Monday, May 25, 2020

Bill Mitchell – The Australia government is increasingly buying up its own debt – not a taxpayer in sight

In the wake of the $A60 billion bungle, the Australian government has turned its attention to creating smokescreens. Yesterday (May 25, 2020), the Treasurer released a statement – Temporary changes to continuous disclosure provisions for companies and officers – which effectively allows corporations to withold information from the public and investors about the state of their company finances. It will now be very hard to prove that company directors have mislead their investors. This is one of those thin end of the wedge trends that the Government has introduced under its emergency powers. For some time, the business peak bodies have been demanding the Government limit the capacity of shareholders to engage in class actions and for workers to pursue actions under industrial relations legislation (for example, QANTAS staff who have considered a class action against unsafe working conditions). But the point is that these diversions, which may or may not linger after the so-called 6-month sunset clause, take the pressure of the Government for their inept economic management, which is responsible for more than 2.4 million Australians (over 24 per cent of available workers) idle in one way or another. And when the question of economic management is raised we get a litany of lies reinforcing the fictional world that mainstream economists have created to prevent people from really understanding what the currency-issuing, Australian government can and cannot do. Today, I present some data on the RBA bond buying program and the way it is dovetailing with the debt-issuance activities of the Australian Office of Financial Management (AOFM). The Treasurer is in the National Press Club today and will spend his time lying about saving taxpayers’ money and reducing the debt burden for our grandchildren. Meanwhile 2.4 million Australians need more work....
Bill Mitchell – billy blog
The Australia government is increasingly buying up its own debt – not a taxpayer in sight
Bill Mitchell | Professor in Economics and Director of the Centre of Full Employment and Equity (CofFEE), at University of Newcastle, NSW, Australia

1 comment:

lastgreek said...

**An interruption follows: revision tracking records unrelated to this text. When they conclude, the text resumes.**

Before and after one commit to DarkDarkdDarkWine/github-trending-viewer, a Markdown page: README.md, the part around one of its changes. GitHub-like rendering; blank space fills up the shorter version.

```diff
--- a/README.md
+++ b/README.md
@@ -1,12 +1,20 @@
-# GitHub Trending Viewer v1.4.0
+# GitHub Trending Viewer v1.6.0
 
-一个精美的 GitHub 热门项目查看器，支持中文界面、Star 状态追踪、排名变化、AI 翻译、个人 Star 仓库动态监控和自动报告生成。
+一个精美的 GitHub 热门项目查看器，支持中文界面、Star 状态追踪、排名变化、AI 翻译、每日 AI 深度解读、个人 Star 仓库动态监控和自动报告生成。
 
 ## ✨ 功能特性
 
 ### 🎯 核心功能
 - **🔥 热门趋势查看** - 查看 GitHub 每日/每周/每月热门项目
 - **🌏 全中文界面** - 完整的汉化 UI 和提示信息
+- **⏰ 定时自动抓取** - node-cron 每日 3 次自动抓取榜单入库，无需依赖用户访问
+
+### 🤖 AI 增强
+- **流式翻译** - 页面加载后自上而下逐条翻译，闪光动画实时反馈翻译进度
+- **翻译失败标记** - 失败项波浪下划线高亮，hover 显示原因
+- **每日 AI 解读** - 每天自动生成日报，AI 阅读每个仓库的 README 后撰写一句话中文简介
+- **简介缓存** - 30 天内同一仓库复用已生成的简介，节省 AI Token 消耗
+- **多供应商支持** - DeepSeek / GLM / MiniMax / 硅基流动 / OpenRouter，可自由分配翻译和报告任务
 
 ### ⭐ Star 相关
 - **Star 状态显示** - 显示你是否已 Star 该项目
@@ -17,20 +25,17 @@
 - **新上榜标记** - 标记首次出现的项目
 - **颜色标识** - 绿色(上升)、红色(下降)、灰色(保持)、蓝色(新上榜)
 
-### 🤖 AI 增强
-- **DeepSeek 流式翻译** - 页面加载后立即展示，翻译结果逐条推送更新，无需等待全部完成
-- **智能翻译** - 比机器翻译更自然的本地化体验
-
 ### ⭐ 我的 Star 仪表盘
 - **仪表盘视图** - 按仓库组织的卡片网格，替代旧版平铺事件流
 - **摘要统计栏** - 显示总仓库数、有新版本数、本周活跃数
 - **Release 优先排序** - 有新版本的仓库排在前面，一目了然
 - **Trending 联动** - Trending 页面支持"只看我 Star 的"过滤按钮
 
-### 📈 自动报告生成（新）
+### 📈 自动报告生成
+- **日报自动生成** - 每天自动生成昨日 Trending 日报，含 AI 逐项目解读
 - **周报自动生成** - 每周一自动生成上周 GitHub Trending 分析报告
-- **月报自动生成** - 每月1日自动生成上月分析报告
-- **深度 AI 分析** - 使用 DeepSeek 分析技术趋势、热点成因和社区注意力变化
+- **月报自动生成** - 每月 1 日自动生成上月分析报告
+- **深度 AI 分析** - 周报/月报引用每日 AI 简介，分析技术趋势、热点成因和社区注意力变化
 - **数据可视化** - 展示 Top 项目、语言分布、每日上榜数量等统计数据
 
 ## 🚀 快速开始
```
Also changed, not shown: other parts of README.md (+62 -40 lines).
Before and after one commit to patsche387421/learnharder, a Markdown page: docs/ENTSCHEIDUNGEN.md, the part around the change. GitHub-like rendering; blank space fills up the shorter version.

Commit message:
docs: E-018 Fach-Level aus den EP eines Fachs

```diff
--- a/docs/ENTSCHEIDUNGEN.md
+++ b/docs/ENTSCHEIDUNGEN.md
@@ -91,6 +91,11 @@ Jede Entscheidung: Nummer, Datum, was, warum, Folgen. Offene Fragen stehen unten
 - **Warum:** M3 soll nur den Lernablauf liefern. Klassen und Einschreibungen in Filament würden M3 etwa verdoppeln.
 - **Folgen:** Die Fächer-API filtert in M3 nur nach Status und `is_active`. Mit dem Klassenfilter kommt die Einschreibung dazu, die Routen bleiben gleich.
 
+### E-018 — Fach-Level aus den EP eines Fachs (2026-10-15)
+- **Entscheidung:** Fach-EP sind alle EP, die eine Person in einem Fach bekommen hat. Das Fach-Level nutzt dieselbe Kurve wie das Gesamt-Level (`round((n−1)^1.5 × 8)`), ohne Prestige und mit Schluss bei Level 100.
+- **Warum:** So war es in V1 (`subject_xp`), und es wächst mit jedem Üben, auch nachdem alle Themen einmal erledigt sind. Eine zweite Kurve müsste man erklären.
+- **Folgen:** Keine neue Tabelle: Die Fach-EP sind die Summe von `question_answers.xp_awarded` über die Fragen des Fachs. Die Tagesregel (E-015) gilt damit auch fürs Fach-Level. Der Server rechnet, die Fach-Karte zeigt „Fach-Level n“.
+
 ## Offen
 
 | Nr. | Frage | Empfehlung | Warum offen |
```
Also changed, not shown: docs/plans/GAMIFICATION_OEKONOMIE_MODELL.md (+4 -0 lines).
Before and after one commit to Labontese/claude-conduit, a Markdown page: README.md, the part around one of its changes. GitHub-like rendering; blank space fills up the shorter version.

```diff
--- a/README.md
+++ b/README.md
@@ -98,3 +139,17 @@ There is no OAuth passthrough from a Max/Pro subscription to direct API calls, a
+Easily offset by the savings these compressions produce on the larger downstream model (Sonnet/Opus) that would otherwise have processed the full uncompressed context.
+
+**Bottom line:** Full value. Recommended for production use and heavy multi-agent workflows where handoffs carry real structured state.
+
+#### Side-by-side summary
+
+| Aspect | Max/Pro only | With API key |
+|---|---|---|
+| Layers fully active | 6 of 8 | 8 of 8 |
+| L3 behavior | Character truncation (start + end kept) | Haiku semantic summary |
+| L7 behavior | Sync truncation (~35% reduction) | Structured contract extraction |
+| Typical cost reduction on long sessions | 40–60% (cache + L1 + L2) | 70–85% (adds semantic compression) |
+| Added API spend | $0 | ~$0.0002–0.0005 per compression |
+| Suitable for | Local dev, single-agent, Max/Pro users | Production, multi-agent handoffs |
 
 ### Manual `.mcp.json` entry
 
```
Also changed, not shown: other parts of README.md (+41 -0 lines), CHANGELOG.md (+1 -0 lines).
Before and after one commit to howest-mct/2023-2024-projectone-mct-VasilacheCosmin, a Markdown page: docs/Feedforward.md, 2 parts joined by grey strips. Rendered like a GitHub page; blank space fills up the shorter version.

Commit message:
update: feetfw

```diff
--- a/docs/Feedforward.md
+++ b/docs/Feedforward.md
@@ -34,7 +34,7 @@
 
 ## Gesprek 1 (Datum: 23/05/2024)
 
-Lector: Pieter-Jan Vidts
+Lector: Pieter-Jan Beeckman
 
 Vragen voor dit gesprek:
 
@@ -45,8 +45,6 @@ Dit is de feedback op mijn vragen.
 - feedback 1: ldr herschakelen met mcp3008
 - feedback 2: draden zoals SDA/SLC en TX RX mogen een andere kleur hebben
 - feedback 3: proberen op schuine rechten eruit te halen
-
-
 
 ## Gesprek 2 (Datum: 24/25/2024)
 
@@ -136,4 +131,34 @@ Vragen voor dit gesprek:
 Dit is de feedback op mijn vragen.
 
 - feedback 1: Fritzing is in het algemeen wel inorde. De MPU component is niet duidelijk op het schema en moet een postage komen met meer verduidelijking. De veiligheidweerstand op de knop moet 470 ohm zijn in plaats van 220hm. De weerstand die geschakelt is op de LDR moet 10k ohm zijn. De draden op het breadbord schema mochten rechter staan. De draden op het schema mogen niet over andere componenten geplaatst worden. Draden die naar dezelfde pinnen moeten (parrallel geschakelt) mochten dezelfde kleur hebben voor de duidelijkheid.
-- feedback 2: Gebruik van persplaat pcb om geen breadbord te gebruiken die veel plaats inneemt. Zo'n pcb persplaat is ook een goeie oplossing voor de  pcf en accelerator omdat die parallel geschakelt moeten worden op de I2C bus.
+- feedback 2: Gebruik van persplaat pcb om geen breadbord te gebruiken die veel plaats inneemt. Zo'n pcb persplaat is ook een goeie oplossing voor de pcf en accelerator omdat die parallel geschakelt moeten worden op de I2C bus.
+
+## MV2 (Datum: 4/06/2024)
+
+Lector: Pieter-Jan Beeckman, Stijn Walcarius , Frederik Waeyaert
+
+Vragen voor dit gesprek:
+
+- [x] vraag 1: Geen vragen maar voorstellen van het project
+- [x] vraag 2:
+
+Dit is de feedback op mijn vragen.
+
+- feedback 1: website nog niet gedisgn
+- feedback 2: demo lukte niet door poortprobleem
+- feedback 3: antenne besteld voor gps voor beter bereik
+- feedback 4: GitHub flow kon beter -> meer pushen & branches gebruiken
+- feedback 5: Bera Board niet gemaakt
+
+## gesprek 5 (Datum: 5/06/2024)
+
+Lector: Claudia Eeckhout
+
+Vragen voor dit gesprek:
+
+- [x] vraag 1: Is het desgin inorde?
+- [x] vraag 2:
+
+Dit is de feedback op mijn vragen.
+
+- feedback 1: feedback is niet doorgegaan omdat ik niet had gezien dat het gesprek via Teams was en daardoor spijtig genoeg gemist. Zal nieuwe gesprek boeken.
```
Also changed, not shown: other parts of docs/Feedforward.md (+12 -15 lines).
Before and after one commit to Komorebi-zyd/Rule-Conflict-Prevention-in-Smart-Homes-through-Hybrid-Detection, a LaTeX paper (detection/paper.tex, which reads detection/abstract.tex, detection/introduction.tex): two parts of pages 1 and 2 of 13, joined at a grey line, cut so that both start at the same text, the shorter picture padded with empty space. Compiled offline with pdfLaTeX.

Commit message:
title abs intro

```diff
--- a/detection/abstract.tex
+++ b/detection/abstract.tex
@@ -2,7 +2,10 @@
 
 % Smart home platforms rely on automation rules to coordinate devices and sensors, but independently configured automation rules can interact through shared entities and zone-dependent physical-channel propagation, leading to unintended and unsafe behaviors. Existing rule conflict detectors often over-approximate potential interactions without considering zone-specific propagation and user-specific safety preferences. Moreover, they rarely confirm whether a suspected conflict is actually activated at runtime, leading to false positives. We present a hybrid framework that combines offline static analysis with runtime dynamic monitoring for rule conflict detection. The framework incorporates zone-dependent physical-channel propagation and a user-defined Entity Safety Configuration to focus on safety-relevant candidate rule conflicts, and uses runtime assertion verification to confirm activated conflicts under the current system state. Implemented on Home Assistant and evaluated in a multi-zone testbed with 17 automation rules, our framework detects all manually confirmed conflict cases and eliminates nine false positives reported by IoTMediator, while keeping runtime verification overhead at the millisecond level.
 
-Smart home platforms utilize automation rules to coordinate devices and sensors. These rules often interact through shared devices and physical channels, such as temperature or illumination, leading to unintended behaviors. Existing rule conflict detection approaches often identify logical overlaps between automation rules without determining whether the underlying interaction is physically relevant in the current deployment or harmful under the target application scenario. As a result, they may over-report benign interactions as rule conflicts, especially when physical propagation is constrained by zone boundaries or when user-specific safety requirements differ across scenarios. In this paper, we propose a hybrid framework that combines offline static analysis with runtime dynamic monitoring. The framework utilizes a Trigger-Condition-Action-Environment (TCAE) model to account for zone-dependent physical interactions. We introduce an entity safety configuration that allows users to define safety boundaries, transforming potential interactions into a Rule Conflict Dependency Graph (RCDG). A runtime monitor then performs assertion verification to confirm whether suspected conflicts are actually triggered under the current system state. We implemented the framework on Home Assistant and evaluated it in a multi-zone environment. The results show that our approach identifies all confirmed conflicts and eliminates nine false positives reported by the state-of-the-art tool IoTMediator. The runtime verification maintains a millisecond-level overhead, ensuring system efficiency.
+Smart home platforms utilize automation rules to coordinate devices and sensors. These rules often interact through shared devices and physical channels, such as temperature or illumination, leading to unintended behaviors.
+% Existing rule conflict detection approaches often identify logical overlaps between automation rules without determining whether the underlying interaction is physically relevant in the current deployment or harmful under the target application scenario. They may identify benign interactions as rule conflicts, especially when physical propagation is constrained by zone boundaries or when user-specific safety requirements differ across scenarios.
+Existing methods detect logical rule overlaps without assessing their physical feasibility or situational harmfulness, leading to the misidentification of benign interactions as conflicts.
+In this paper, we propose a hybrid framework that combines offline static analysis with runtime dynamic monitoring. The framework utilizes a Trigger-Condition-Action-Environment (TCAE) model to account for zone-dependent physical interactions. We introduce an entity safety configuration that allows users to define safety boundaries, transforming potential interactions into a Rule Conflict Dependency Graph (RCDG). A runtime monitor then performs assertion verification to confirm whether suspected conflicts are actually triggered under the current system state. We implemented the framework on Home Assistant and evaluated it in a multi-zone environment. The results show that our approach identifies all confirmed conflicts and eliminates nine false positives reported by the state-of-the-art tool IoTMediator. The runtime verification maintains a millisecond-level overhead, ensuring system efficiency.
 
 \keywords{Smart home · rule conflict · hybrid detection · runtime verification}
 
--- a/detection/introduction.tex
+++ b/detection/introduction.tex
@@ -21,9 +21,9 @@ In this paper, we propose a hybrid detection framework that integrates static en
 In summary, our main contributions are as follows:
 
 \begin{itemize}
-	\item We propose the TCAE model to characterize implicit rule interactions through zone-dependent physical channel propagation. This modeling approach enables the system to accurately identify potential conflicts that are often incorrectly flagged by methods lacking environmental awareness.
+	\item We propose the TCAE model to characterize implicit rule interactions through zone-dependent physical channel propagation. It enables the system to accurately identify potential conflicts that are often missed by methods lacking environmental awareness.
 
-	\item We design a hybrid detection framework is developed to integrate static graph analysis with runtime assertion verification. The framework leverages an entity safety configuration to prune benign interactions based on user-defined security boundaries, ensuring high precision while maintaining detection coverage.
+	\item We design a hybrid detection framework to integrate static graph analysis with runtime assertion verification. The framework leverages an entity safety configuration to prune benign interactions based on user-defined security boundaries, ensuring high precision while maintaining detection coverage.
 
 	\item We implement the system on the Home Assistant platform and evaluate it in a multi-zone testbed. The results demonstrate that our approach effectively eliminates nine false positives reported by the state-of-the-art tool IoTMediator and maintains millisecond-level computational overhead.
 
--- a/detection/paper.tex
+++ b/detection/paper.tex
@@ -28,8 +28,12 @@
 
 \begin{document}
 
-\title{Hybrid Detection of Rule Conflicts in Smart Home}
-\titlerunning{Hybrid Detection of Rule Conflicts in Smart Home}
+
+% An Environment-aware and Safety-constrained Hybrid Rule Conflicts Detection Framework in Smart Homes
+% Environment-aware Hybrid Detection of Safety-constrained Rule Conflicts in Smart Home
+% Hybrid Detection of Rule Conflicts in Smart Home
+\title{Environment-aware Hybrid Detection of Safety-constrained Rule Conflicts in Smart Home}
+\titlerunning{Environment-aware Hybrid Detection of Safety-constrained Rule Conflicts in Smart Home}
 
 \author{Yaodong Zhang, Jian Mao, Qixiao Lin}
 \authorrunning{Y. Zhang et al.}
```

You know, Tom, I sure wish Greece were an island country, like Australia, thousands of miles away from everyone else. Thousands of years later and the Greeks still have the worry of invasion and territorial theft. What I'm saying is is that Australia has it pretty good, relatively speaking ;)

Turkish jets keep violating Greek airspace.

The Greeks have to shoot them down. There is no "please don't violate my airspace" talk strategy with the Turks because in the end you're guaranteed to lose.